I workout at Pompano Beach Airpark.  It is a 4.5 mile outdoor loop around an airport and a golf course here in South Florida.  It has benches and three water stops.  Flat as a pancake even if they did put speed bumps on the trail itself for the blind.

Whoever made that decision, needs to have a talking to.  The speed bumps at the .6 mile marker (1 KM West of the southern start of the loop) are enough to make an elite inline skater fall down.

Can you file them down a bit, they’re excessive!

Never the less, I have a complicated set of maneuvers that give me a 14 mile workout without ever hitting a street or that particular speed bump.  There are people Skating, as well as Bikers, Runners, Walkers, and people out strolling to enjoy the setting.

I have been going there for a year and a half and it shows.  I’m in markedly better physical condition than the average person in the US at my age group.  A workout is 1700 to 2200 calories, generally twice a week.

The last time I went there, I went specifically to ask the question “Is it safe to continue skating“.

The answer is a resounding NO.  Emphatically.

First, about half of the people normally working out are staying away.  I have a few people I know well and all of them were gone.  The Canadians are heading back North, and the locals are skipping it too.

Second, that Golf Course?  Easily half of the old duffers were missing.  The line for a Golf Cart was gone, there was nobody sitting on the bench that I use at mid workout.  Even the Pro Shop was idle.

Finally, the parking lot was down by about 2/3.

While we all make decisions that effect ourselves, the decision to employ Social Distancing effects others as well.  If you have COVID-19, it does not pass it to someone if you aren’t there to do that deed.   Also you can’t pick it up if you aren’t drinking from a contaminated water fountain or sitting on a contaminated park bench.

I’m done for the duration.  The skates will all be “refurbished” for the next workout, hopefully sooner than later.


But, Stay Home.


Walk your dogs longer.  Go out before dawn and get some exercise when nobody else is awake.   There were a few people still out but this morning’s one mile walk was completely alone and I live in the middle of a populated area.

Your health will thank you.

If you are an outdoor workout person, I did think that you can do it safely if you do a few things.

  • Bring what you need to keep yourself safe.  Sanitizer and a mask are helpful if you have enough.
  • Obviously – Social Distancing – Stay away from others.  If someone coughs and you run through it, you’re exposed.
  • Don’t touch anything or anyone.
  • Don’t use the facilities.
  • Don’t drink the water, bring your own and bring extra.
  • Don’t use the benches unless they are in full sun and consider wiping them down with full strength rubbing alcohol or other sanitizers.
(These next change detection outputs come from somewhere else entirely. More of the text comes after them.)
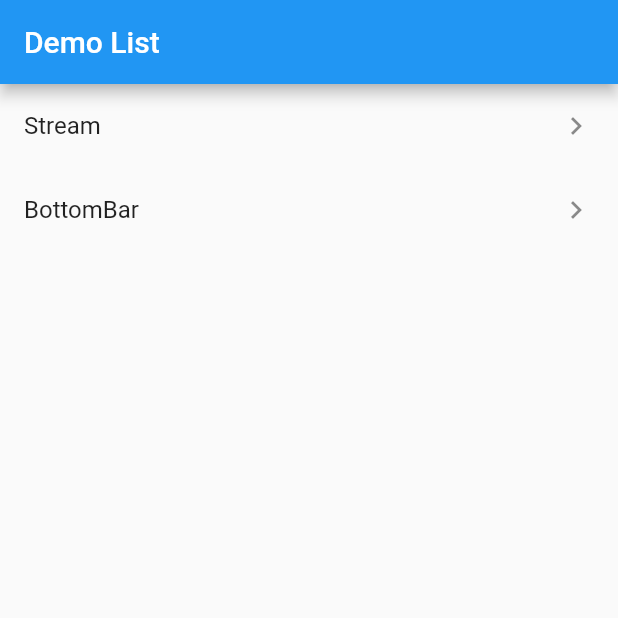
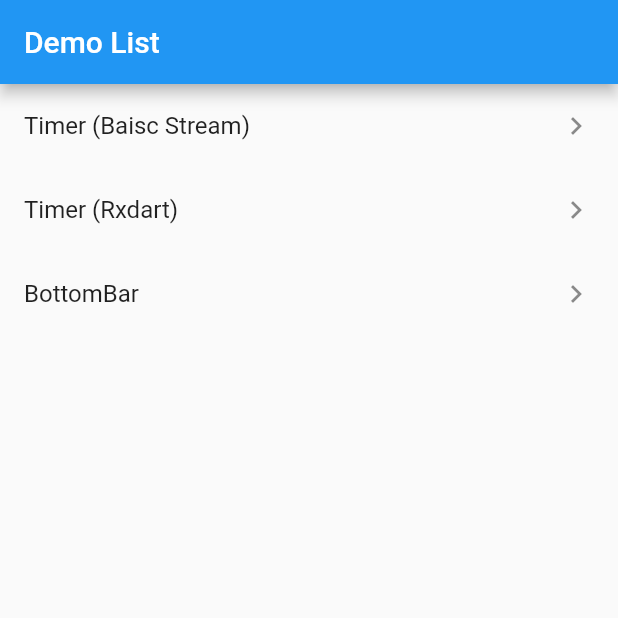
Before and after one commit to WingCH/Fluuter-Exercise, a Flutter app: the screen it shows after launch, on a phone screen of 412 x 824 dp, the top half of it. Run offline on Flutter 3.47's test engine with Material 2 defaults, Android fonts, the phone set to English and light mode, and no system bars.

Commit message:
init rxdart demo

```diff
--- a/lib/main.dart
+++ b/lib/main.dart
@@ -1,4 +1,5 @@
 import 'package:demo/pages/main.dart';
+import 'package:demo/pages/rxdart.dart';
 import 'package:demo/pages/stream.dart';
 import 'package:flutter/material.dart';
 
@@ -16,6 +17,7 @@ class MyApp extends StatelessWidget {
       initialRoute: '/',
       routes: {
         '/': (context) => MainPage(),
+        '/rxdart': (context) => RxDartDemo(),
         '/stream': (context) => StreamDemo(),
       },
     );
--- a/lib/pages/main.dart
+++ b/lib/pages/main.dart
@@ -13,9 +13,17 @@ class MainPage extends StatelessWidget {
             onTap: () {
               Navigator.pushNamed(context, '/stream');
             },
-            title: Text('Stream'),
+            title: Text('Timer (Baisc Stream)'),
             trailing: Icon(Icons.navigate_next),
           ),
+          ListTile(
+            onTap: () {
+              Navigator.pushNamed(context, '/rxdart');
+            },
+            title: Text('Timer (Rxdart)'),
+            trailing: Icon(Icons.navigate_next),
+          ),
+
           ListTile(
             onTap: () {},
             title: Text('BottomBar'),
```
Also changed, not shown: lib/pages/rxdart.dart (added, +40 -0 lines).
Don’t fall.  That’s just good for any other normal day.  Falling hurts.

Maybe this autumn I will see you all again but for now, I’m looking for my skate box.  I have bearings to tear down and re-lube.